(TASK TO COMPLETE): Please state how many lines in the records below contain the word "dart"; the answer should be a number and nothing else.
[Opening DATASET EXCERPTS section]
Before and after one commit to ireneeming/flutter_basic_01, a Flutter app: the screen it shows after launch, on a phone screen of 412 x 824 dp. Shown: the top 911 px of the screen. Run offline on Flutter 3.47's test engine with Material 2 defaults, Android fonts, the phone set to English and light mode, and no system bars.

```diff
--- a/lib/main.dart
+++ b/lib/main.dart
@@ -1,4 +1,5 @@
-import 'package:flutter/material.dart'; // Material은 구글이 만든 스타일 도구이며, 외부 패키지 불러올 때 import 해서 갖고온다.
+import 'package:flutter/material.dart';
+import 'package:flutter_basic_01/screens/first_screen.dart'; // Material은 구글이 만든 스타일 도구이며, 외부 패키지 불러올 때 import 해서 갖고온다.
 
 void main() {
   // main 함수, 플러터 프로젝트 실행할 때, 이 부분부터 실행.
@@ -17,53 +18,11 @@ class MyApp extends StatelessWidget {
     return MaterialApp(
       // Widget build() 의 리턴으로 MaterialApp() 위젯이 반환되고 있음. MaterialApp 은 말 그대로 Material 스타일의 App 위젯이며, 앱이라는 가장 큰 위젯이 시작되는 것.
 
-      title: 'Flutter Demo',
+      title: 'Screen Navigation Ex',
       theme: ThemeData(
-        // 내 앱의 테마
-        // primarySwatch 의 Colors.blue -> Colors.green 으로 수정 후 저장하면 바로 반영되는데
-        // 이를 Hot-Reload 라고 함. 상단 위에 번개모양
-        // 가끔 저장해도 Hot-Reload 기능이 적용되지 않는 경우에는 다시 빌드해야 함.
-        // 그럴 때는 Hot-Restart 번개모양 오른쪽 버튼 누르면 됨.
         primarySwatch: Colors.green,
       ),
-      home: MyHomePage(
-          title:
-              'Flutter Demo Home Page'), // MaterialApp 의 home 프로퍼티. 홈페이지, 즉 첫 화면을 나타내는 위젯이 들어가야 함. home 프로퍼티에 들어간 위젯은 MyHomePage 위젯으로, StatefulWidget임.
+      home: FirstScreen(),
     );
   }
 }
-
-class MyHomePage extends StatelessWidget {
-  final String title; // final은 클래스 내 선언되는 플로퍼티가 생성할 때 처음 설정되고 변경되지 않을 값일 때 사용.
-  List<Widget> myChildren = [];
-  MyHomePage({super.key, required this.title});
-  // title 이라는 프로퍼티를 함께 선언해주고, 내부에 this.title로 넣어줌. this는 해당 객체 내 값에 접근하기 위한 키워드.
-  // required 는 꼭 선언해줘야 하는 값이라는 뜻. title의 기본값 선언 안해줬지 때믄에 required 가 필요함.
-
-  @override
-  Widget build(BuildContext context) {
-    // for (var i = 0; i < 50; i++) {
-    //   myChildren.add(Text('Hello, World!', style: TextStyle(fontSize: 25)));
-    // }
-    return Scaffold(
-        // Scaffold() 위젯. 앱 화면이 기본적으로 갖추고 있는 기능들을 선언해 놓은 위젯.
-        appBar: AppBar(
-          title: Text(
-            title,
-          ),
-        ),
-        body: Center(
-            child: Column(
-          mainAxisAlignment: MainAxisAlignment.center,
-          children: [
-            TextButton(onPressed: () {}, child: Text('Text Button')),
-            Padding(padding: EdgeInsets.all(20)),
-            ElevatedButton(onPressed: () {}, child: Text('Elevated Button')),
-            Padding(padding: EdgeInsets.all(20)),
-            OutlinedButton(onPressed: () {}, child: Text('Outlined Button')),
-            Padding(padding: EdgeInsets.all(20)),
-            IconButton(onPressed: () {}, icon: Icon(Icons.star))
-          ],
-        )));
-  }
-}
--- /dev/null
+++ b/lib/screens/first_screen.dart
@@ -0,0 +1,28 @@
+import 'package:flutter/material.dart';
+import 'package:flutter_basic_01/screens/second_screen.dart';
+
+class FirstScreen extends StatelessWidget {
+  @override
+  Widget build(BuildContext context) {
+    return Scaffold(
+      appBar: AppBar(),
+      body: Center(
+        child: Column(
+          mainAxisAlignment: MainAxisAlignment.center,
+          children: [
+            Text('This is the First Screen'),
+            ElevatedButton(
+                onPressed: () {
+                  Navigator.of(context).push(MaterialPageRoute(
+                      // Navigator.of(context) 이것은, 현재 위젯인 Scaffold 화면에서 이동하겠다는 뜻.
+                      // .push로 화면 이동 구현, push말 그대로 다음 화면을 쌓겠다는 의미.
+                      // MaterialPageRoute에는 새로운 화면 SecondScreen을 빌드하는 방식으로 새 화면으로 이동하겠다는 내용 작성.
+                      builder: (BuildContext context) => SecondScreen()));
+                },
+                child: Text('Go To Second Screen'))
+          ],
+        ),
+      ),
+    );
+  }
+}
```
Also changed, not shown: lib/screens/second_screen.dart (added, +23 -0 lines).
[Closing DATASET EXCERPTS section]
(OUTPUT BELOW): 9